YOUR ASSIGNMENT: Search the listing for the word "cells" and copy every line where it turns up.

EXTRACTED RECORDS:
[Start of Attachment]
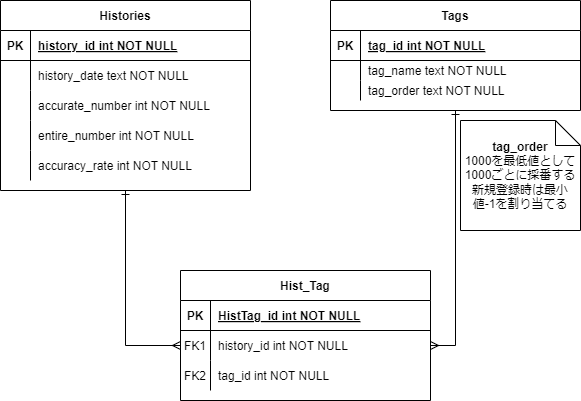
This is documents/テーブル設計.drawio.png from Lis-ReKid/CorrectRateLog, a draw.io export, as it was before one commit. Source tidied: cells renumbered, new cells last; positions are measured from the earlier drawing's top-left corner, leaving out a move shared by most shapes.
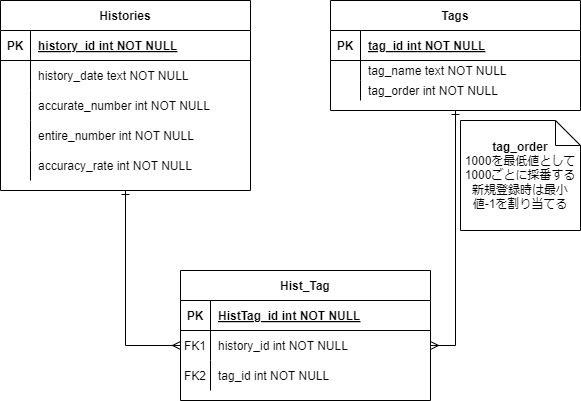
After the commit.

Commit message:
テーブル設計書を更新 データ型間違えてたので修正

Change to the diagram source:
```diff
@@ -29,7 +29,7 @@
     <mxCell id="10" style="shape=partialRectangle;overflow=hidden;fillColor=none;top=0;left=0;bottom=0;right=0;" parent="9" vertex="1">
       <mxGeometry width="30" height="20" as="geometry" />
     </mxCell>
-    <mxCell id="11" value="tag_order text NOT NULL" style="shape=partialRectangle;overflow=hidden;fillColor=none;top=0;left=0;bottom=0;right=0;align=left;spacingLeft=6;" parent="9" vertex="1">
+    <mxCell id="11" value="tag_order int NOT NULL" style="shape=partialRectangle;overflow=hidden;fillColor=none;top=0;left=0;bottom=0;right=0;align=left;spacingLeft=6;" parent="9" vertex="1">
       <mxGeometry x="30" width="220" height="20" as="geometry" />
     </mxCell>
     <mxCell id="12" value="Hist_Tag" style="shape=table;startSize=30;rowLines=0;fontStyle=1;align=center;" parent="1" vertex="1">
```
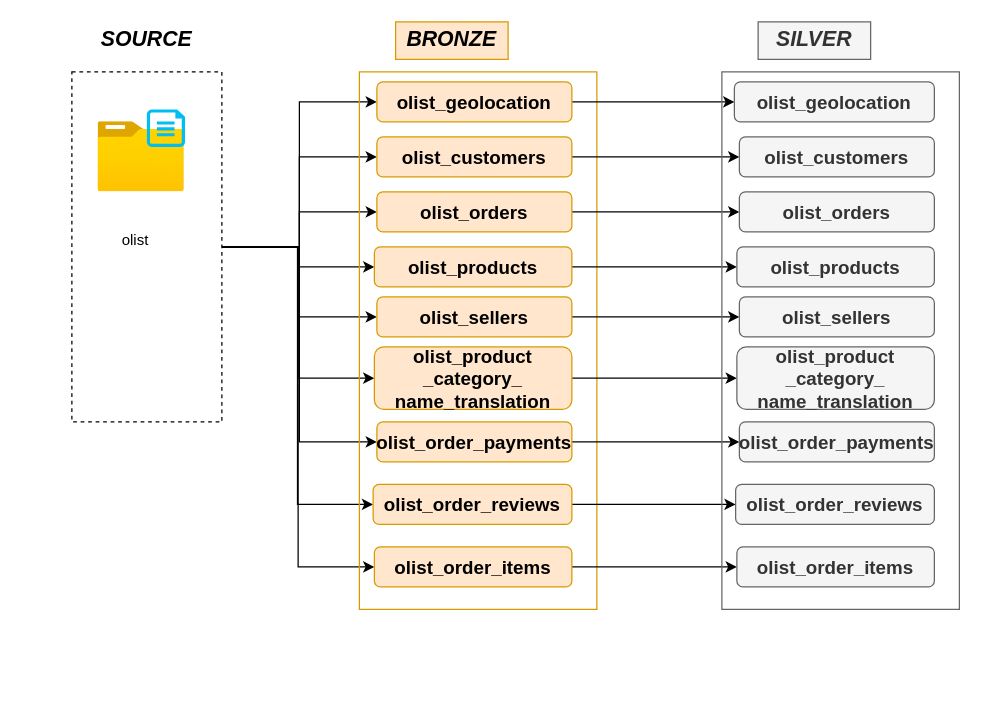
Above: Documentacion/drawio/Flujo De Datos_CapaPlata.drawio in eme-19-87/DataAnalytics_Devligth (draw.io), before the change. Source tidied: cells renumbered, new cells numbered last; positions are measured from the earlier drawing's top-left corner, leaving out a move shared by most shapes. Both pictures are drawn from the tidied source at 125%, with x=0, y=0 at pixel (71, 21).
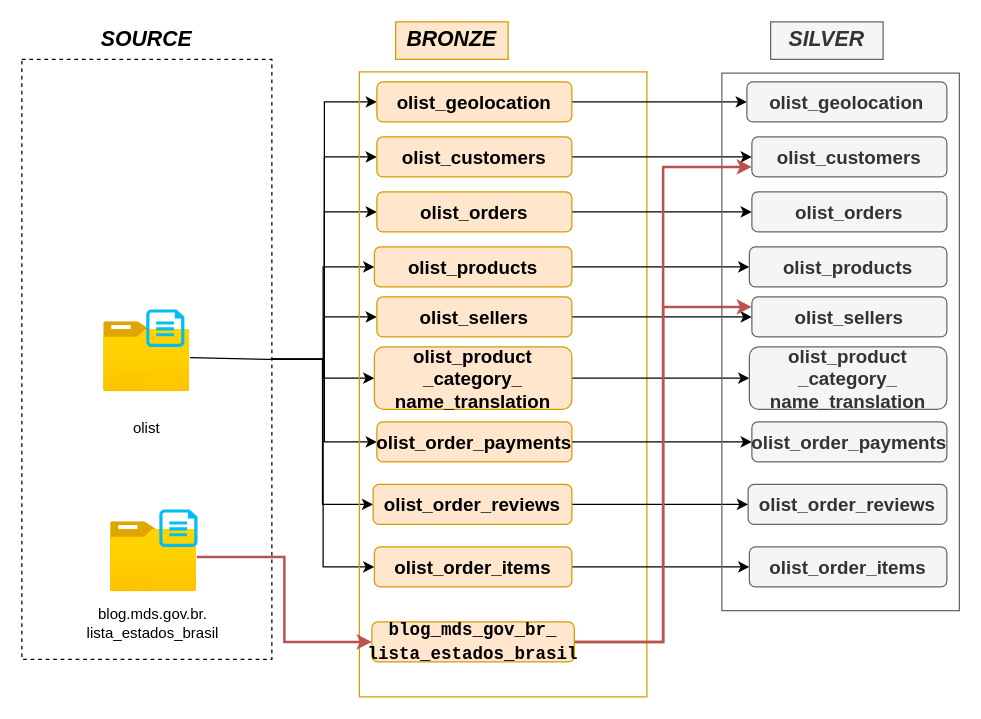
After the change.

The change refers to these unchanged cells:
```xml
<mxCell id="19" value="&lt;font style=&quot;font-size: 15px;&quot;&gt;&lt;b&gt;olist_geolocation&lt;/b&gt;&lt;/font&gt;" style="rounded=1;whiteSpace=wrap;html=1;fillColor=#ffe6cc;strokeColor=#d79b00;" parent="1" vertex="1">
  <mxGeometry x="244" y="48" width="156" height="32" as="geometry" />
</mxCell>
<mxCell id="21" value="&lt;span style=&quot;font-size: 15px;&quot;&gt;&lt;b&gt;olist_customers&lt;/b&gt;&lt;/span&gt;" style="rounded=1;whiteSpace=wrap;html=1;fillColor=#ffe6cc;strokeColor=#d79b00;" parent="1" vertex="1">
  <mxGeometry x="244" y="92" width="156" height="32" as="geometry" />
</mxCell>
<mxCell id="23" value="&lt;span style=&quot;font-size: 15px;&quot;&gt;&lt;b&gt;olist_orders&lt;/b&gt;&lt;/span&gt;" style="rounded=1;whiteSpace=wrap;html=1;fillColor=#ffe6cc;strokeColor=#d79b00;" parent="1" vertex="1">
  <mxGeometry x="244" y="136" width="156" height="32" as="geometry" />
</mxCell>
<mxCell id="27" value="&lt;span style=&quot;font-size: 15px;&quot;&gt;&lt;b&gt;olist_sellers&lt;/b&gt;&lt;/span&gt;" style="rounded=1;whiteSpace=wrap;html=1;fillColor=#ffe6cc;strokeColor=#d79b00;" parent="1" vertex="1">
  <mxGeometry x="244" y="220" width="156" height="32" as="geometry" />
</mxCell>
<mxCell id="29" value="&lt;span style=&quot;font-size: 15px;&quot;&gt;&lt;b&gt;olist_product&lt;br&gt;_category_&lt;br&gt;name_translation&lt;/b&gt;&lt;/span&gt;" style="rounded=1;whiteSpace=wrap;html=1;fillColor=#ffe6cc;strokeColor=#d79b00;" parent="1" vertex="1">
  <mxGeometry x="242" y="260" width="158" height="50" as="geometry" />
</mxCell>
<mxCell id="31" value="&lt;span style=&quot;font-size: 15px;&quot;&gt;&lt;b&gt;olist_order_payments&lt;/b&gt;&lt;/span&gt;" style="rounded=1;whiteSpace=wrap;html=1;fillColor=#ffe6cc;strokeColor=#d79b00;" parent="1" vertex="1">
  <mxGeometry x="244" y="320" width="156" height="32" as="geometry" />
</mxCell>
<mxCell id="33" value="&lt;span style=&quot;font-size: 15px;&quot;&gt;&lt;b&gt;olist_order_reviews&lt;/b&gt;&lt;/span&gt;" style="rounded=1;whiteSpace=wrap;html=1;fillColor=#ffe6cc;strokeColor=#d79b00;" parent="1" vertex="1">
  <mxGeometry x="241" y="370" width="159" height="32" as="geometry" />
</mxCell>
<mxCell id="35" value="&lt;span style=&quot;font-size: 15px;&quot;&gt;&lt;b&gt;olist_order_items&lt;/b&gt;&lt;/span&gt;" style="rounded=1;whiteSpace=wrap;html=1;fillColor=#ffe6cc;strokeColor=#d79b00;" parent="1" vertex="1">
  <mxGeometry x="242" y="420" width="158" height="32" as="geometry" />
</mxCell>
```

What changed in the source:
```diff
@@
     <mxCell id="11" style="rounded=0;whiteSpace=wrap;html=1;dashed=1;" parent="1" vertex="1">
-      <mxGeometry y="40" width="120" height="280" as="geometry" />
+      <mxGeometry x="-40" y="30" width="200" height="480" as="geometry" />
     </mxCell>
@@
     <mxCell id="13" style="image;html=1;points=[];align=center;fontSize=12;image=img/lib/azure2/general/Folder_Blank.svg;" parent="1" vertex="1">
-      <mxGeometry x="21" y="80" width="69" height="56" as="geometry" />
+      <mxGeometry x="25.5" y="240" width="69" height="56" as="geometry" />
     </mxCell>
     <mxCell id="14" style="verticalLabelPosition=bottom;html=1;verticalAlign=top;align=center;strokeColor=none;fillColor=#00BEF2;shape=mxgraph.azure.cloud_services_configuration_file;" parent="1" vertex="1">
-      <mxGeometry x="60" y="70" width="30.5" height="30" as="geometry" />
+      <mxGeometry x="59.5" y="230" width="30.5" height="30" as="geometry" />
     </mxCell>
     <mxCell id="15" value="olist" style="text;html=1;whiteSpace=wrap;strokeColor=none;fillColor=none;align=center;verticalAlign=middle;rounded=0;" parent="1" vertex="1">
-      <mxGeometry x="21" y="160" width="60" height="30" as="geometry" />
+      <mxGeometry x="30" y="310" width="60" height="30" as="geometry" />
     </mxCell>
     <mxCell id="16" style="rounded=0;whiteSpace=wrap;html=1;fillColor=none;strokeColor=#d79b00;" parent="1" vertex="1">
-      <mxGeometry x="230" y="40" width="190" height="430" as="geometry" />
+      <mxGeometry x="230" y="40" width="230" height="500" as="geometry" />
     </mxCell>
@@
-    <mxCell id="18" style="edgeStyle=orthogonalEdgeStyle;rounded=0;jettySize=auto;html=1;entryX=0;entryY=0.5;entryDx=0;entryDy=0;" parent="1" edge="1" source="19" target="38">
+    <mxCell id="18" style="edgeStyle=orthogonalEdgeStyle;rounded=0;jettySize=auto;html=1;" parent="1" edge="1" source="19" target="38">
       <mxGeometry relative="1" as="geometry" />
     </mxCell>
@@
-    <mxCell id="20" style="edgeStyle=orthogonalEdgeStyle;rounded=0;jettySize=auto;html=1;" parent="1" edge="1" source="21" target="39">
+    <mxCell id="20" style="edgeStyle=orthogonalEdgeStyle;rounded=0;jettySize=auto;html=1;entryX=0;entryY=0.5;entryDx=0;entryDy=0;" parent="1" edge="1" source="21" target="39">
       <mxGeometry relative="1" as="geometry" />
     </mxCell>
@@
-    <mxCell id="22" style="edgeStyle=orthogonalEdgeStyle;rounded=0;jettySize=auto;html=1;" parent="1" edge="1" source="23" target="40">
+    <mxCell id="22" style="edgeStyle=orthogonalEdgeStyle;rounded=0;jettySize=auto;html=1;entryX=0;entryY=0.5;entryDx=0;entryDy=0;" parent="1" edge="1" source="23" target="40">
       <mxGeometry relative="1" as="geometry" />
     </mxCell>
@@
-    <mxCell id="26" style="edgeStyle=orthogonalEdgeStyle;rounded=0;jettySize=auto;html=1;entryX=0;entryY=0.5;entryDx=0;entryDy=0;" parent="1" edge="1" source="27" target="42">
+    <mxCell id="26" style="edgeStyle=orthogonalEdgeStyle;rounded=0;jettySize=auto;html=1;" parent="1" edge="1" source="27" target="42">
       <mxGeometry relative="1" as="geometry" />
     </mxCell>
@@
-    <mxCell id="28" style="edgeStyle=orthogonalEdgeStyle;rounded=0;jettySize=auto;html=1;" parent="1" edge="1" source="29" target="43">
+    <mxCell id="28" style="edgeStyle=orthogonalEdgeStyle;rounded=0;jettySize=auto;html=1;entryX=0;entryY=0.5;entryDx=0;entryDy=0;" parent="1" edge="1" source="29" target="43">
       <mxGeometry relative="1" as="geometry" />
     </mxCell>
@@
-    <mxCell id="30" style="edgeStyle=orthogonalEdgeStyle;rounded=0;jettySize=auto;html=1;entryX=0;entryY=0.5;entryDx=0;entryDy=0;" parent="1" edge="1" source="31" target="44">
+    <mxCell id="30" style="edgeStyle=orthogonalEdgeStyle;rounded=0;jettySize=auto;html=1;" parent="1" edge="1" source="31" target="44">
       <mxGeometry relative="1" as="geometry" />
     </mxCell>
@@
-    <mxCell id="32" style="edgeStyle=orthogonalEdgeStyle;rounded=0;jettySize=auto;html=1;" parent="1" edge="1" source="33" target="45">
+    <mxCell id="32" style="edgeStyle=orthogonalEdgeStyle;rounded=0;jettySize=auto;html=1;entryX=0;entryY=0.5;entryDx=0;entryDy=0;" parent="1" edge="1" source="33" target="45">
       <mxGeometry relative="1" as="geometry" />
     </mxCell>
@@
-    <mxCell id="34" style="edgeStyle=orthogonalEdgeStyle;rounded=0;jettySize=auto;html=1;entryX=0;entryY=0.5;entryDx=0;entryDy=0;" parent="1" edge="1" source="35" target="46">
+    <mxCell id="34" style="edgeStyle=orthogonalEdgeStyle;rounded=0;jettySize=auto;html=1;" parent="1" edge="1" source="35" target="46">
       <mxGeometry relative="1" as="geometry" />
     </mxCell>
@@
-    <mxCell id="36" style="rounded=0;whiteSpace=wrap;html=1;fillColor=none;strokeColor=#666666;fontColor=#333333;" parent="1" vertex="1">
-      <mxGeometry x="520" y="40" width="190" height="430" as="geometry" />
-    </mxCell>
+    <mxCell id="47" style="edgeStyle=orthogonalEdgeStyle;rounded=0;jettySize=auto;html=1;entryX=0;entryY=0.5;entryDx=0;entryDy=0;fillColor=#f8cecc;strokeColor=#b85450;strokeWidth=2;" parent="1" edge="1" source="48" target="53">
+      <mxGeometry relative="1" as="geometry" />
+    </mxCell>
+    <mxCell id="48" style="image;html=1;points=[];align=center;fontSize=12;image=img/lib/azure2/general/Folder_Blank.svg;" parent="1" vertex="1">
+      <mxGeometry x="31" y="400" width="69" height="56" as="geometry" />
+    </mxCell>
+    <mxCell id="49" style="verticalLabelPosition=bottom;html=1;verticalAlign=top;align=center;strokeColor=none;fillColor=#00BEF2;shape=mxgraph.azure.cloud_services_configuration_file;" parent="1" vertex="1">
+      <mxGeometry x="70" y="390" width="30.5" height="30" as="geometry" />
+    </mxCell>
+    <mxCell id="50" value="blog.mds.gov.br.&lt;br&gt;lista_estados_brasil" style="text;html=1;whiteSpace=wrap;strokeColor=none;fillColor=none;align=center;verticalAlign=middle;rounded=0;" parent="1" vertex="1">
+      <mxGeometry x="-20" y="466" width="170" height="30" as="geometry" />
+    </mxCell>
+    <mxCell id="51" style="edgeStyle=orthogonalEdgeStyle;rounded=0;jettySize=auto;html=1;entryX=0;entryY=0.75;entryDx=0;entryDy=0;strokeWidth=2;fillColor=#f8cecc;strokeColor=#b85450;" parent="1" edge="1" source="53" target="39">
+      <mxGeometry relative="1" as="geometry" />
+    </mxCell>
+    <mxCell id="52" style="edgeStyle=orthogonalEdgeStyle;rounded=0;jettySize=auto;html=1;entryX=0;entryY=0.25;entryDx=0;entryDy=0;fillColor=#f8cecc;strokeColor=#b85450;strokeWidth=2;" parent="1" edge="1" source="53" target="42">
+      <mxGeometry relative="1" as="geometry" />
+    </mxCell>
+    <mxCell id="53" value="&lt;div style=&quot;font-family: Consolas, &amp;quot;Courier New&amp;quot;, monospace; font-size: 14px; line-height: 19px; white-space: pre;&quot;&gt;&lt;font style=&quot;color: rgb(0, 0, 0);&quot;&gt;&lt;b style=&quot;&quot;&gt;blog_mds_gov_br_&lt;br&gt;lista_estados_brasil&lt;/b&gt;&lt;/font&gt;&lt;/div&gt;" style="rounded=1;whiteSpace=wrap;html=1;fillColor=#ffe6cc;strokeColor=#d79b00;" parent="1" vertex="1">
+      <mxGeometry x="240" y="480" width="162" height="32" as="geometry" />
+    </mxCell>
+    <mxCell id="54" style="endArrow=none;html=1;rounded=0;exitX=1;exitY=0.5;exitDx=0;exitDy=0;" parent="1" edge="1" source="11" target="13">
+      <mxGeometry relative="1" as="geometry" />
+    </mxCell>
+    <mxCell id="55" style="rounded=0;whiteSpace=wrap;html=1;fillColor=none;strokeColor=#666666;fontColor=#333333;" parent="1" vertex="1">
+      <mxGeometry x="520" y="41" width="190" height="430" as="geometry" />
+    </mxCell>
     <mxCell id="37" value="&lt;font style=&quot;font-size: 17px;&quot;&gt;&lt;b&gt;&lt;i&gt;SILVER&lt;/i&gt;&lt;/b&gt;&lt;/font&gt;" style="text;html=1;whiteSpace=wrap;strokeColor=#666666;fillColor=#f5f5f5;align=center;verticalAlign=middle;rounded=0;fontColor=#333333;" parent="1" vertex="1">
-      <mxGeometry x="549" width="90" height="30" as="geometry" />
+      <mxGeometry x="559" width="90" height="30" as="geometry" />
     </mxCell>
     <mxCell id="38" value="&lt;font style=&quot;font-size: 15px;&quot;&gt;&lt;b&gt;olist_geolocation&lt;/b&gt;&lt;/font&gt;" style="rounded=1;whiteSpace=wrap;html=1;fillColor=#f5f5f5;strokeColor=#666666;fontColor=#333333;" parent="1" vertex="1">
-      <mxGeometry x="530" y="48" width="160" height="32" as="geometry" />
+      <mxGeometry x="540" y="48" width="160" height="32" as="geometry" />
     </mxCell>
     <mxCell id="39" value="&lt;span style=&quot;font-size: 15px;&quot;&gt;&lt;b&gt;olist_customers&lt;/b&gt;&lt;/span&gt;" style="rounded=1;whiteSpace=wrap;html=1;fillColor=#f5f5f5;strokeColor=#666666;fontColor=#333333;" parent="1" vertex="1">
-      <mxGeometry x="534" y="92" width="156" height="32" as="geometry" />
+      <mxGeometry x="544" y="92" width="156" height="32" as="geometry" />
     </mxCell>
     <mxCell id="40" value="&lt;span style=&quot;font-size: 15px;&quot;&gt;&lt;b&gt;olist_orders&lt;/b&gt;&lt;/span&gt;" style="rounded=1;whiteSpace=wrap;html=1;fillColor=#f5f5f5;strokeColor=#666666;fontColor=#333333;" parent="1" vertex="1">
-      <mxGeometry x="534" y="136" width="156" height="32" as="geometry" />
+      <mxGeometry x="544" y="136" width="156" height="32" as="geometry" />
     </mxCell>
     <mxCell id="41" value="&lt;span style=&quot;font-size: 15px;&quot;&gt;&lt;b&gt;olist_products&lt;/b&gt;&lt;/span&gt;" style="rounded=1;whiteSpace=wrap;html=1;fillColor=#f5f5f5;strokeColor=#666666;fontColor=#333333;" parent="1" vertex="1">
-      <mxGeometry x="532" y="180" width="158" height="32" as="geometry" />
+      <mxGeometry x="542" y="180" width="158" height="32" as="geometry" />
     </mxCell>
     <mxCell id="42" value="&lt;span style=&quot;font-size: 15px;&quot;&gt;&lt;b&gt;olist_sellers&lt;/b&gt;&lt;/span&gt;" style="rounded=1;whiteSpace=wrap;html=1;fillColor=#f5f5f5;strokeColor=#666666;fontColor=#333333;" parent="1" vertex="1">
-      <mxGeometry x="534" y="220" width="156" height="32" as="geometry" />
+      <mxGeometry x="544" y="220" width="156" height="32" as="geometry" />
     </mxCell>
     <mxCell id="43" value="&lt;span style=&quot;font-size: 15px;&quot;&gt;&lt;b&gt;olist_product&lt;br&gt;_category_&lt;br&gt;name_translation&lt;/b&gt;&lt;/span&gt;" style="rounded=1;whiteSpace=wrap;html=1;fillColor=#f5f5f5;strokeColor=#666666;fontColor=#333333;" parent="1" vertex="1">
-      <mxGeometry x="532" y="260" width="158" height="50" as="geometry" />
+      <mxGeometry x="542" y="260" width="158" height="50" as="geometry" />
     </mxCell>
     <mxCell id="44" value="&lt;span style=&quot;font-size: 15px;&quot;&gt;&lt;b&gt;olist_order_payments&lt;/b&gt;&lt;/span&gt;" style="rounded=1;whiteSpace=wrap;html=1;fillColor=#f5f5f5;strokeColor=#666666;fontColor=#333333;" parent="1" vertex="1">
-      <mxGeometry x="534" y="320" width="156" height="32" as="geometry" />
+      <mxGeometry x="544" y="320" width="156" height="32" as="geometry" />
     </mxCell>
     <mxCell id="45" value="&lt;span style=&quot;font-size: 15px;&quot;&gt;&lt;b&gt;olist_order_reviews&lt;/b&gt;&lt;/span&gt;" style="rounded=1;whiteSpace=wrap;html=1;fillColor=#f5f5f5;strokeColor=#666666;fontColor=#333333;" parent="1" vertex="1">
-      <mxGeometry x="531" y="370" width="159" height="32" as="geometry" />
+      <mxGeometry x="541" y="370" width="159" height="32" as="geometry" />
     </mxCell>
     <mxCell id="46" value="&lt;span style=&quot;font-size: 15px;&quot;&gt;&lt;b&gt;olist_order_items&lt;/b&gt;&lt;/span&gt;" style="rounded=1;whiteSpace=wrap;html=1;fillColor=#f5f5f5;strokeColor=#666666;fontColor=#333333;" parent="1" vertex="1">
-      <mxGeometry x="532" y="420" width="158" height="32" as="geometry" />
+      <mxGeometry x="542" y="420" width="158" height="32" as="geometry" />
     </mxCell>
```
[End of Attachment]
TASK RESPONSE:
This is documents/テーブル設計.drawio.png from Lis-ReKid/CorrectRateLog, a draw.io export, as it was before one commit. Source tidied: cells renumbered, new cells last; positions are measured from the earlier drawing's top-left corner, leaving out a move shared by most shapes.
Above: Documentacion/drawio/Flujo De Datos_CapaPlata.drawio in eme-19-87/DataAnalytics_Devligth (draw.io), before the change. Source tidied: cells renumbered, new cells numbered last; positions are measured from the earlier drawing's top-left corner, leaving out a move shared by most shapes. Both pictures are drawn from the tidied source at 125%, with x=0, y=0 at pixel (71, 21).
The change refers to these unchanged cells:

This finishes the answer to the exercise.